--- RECORDS SUPPLIED Enclosed Below ---

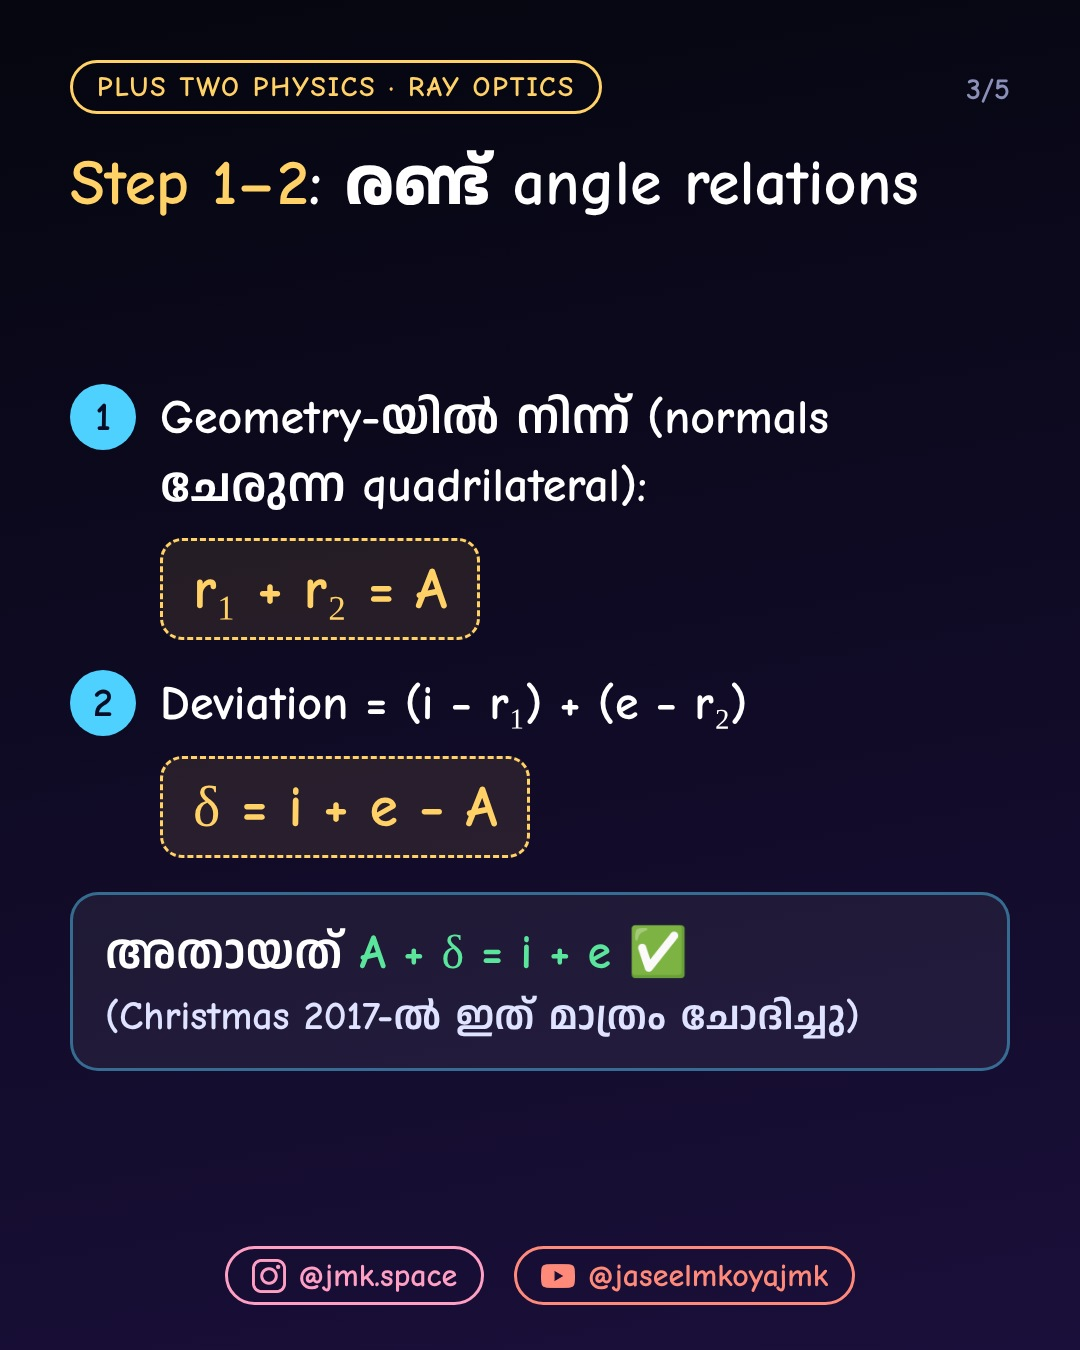
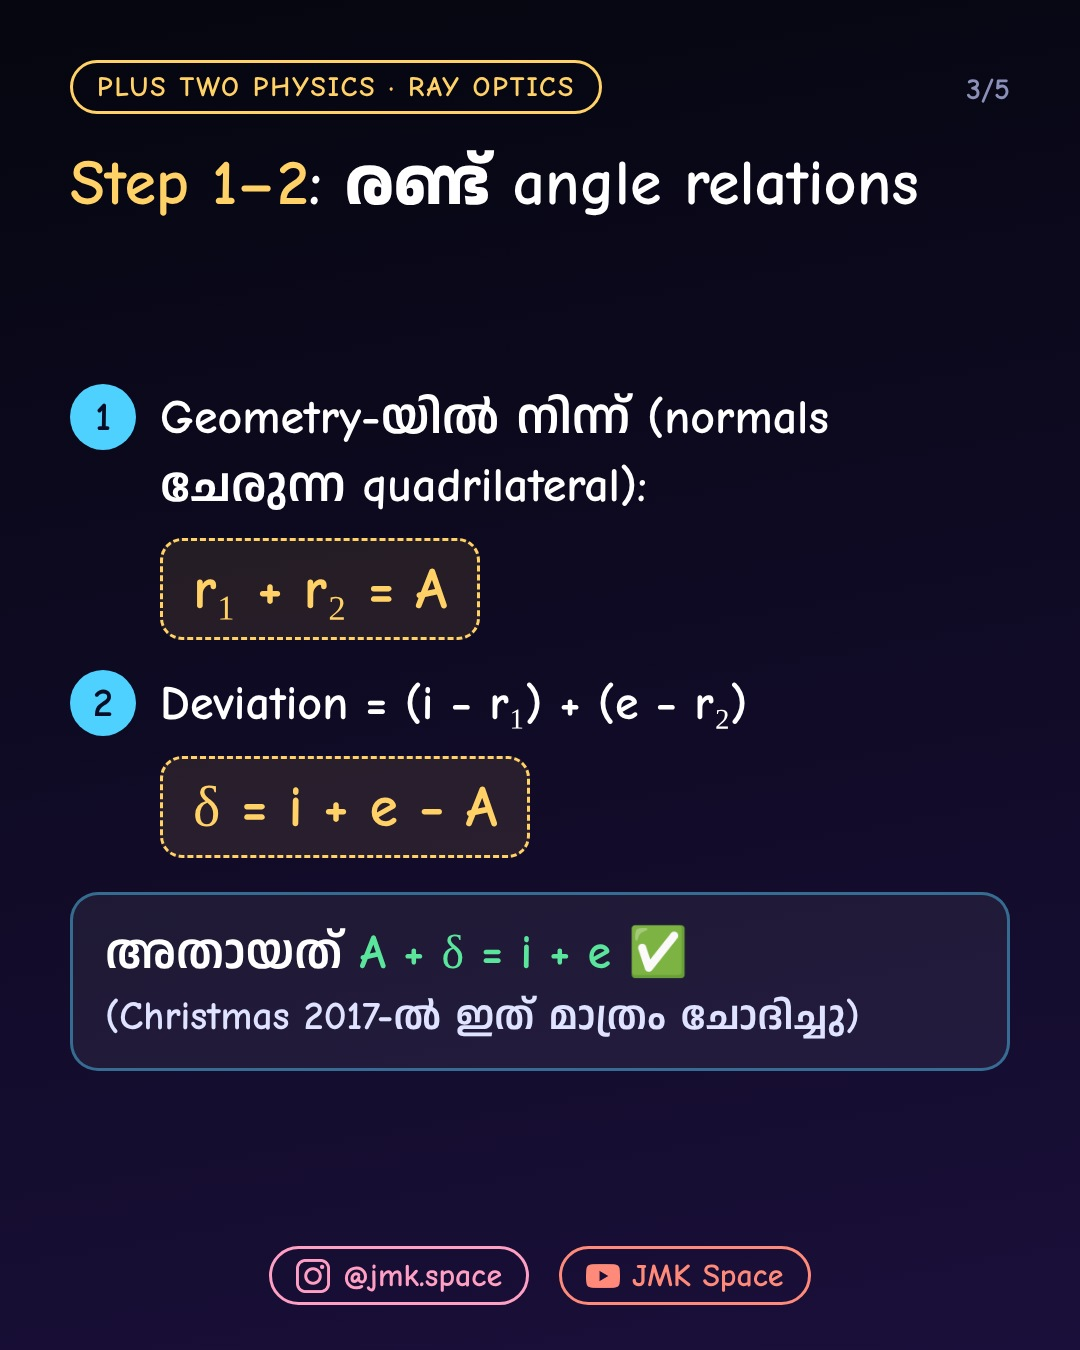
25 Nov post: JMK Space footer, rescheduled

Changed region(s): [[0.2139, 0.9022, 0.7944, 0.9644]]

diff --git a/work/posts/2026-11-25/build.py b/work/posts/2026-11-25/build.py
@@ -34,7 +34,7 @@ h2{font-family:Comic,AnekX;font-size:64px;line-height:1.3;margin-top:28px}
 .ig{color:#ff9fc4}.yt{color:#ff8a7a}
 """
 FOOT = """<div class="brand"><span class="ig"><i class="ico" style="-webkit-mask-image:url(icons/instagram-white.png)"></i>@jmk.space</span>
-<span class="yt"><i class="ico" style="-webkit-mask-image:url(icons/youtube-white.png)"></i>@jaseelmkoyajmk</span></div>"""
+<span class="yt"><i class="ico" style="-webkit-mask-image:url(icons/youtube-white.png)"></i>JMK Space</span></div>"""
 
 TAG = '<div class="tag">PLUS TWO PHYSICS · RAY OPTICS</div>'
 PYQ = '<div class="pyq">PYQ · Plus Two Christmas Exam 2019 · Q24 (4 marks)</div>'

diff --git a/work/posts/2026-11-25/STATUS.md b/work/posts/2026-11-25/STATUS.md
@@ -1,7 +1,7 @@
 # 2026-11-25 (Wed) · PYQ CAROUSEL — Prism refractive index derivation (Plus Two · Ray Optics)
 SCHEDULED
-- Feed (5-slide carousel) 25 Nov 20:30 IST: post_40d40bc423fef212 (med_21bb16eb8b0b4f02, med_cfdc4dc6bd737b90, med_be3f89848e225b3e, med_1ed046440e4f6fa7, med_65668708ef080e0a)
-- Story B (recap of the derivation) 26 Nov 07:30 IST: post_d1b3a00f70176308 (med_f214c06e95ac8acf)
+- Feed (5-slide carousel) 25 Nov 20:30 IST: post_999e6fda70cf32ad (med_8e6105671c275b34, med_31eaafe8a04317f5, med_af345573c708c607, med_19c54c3b59039a60, med_7bf6ee8cb3ea6910)
+- Story B (recap of the derivation) 26 Nov 07:30 IST: post_2a71eff5f7f6e9e3 (med_67f4534d4c10ace7)
 - No reel/video mention anywhere. Last 14 days: EMI, black hole, projectile, work-energy → no repeat.
 - Christmas season: Monday 23 Nov quiz was Plus One → this Wednesday PYQ is Plus Two (no earlier Wed PYQ post on record).
 - Rebuild: copy tools/fonts (Anek Bold/ExtraBold/SemiBold, comic-neue 700) here, run build.py (renders to out/).
@@ -16,3 +16,9 @@ SCHEDULED
 - JMK: emergent ray was drawn going upward (wrong) — it must bend down towards the base. Fixed in build.py (emergent direction +18.6° below horizontal, true geometry), added the backward extension of the emergent ray meeting the incident extension, δ marked between them. Slides 1, 2 and Story B re-rendered.
 - Old scheduled posts post_57f6f92a326ffa14 and post_ad955f616fad395c deleted; new ones scheduled at the same times (ids above).
 - Lesson: in every prism diagram, check the emergent ray bends towards the base (deviation towards the base).
+## Fix 2 (JMK, 25 Nov)
+- Footer YouTube name changed from "@jaseelmkoyajmk" to "JMK Space" on all 6 images (JMK: YouTube name is JMK Space, never Jaseel M Koya).
+- Posts post_40d40bc423fef212 / post_d1b3a00f70176308 deleted; rescheduled as above at the same times.
+- Full re-check of all 6 final images: ray diagram (incident from below, bends towards normal inside, parallel to base, emergent bends away from normal towards the base, δ between incident extension and emergent back-extension, i/r₁/r₂/e measured from normals), every formula, label, year chip, Malayalam text and footer.
+- Daily post task prompt updated: "JMK Space" everywhere, zero-mistake rule (JMK doesn't review before posting) and a DIAGRAM CHECK.
+- Note: tools/endcard.py (reel tooling) still contains "jaseelmkoyajmk" — not changed here (reel task's area).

--- End of Enclosed RECORDS SUPPLIED ---

* **EXERCISE**: What is the number of lines in the records that include "class"? Answer with that number alone.

* **ANSWER TO THIS EXERCISE**: 5